West Texas Intermediate settled above $72 a barrel on Wednesday after a government report showed refineries increasing their crude processing to the highest since August 2019. A build in US gasoline inventories was likely a consequence of refiners ramping up production in preparation for summer demand, said Rob Thummel, a portfolio manager at Tortoise Capital Advisors.
“Refined product demand is pretty strong, and it’s just getting started,” said Thummel. The report is signaling “that you’re going to need a lot more US crude and I think that’s a positive sign for prices.” Inventories for the motor fuel continue to be at seasonally low levels for the summer driving season.
Strong Chinese crude imports in May and Saudi Arabia’s recently announced July supply cut also supported oil price.
Oil has lost around 10% this year amid concerns about China’s recovery and a rapid increase in interest rates by the US Federal Reserve. Russian crude flows also remain high, even after the nation said it would reduce output. China’s crude oil imports topped 12 million barrels a day in May, part of a wider set of strong commodity data. That said, its trade exports fell by more than expected, adding to growth concerns.
The outlook for the Chinese economy is key for oil markets, according to the International Energy Agency’s executive director Fatih Birol.
“There are many uncertainties, as usual, when it comes to the oil market, and if I have to pick the most important one it’s China,” Birol said in an interview with Bloomberg TV on Wednesday. “Of more than 2 million barrels a day of growth we expect this year in global oil demand, 60% is set to come from China.”

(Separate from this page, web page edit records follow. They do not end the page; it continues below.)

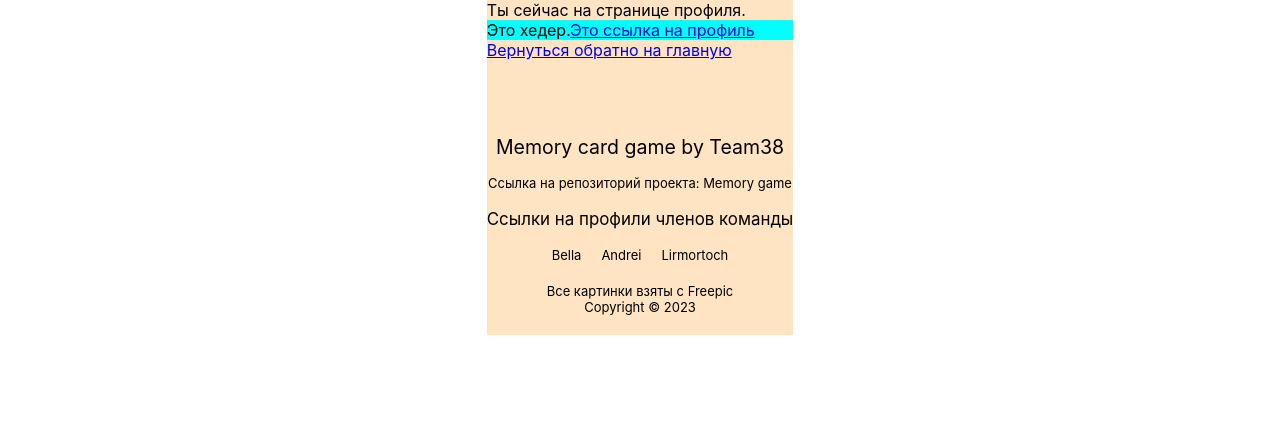
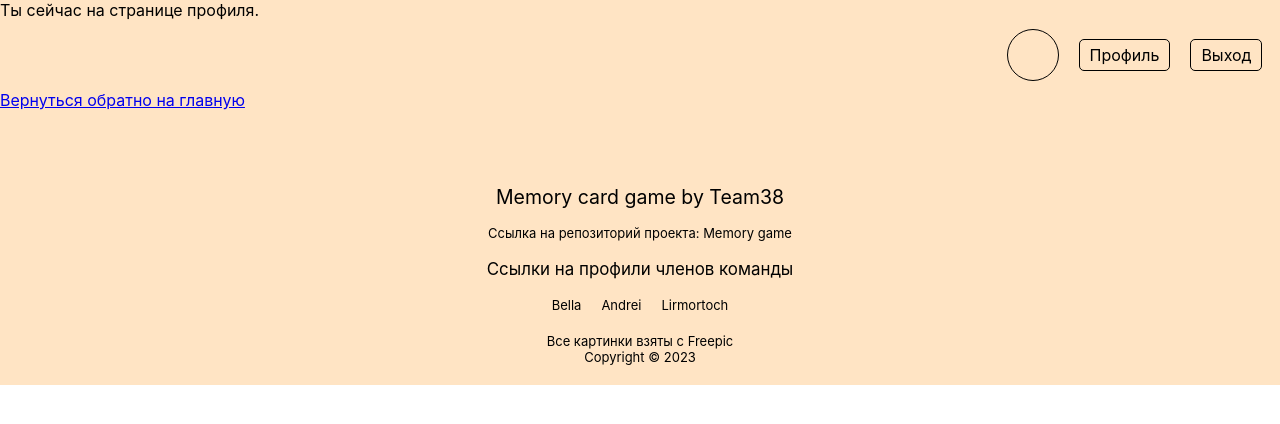
Before and after one commit to Team38-Hackaton/frontend, a React (Create React App) app: page /profile in a window 1280 px wide. Shown: the top 424 px of the page. Built offline with nearby package versions, Linux system fonts and the light colour scheme.

Commit message:
Создали кнопку профиля и выход. Добавили аватарку

```diff
--- a/src/components/header/Header.jsx
+++ b/src/components/header/Header.jsx
@@ -3,9 +3,20 @@ import { Link } from 'react-router-dom';
 
 const Header = () => {
   return(
-    <header class={styles.container}>
-      Это хедер.
-      <Link to='/profile'>Это ссылка на профиль</Link>
+    <header class={styles.header}>
+
+      <div className={styles.logo}>
+
+      </div>
+
+      <div className={styles.menu}>
+        <div className={styles.avatar}>
+
+        </div>
+
+        <Link className={styles.button} to='/profile'>Профиль</Link>
+        <Link className={styles.button} to='/logout'>Выход</Link>
+      </div>
     </header>
   )
 };
--- a/src/components/header/Header.module.css
+++ b/src/components/header/Header.module.css
@@ -1,3 +1,57 @@
-.container {
-  background-color: aqua;
+img {
+  width: 95%;
+  height: 95%;
 }
+
+.header {
+  height: 70px;
+  width: 100vw;
+  display: flex;
+  align-items: center;
+}
+
+.avatar {
+  display: flex;
+  justify-content: center;
+  align-items: center;
+  width: 50px;
+  height: 50px;
+  border: 1px solid black;
+  border-radius: 100px;
+}
+
+.menu {
+  position: absolute;
+  right: 0;
+  margin-right: 1.1em;
+  display: flex;
+  align-items: center;
+}
+
+.button {
+  font-size: 1em;
+  box-sizing: border-box;
+  color: black;
+  text-decoration: none;
+
+  border: 1px solid black;
+  border-radius: 5px;
+  margin-left: 20px;
+  padding: 5px 10px;
+}
+
+.button:hover {
+  color: white;
+  background-color: crimson;
+}
+
+@media screen and (max-width: 425px) {
+  .header {
+    font-size: 12px;
+  }
+
+  .button {
+    margin-left: 10px;
+    padding: 5px 5px;
+  }
+}
```
Also changed, not shown: public/logo.png (added).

- WTI for July delivery rose 79 cents to settle at $72.53 a barrel in New York.
- Brent for August settlement gained 66 cents to settle at $76.95 a barrel.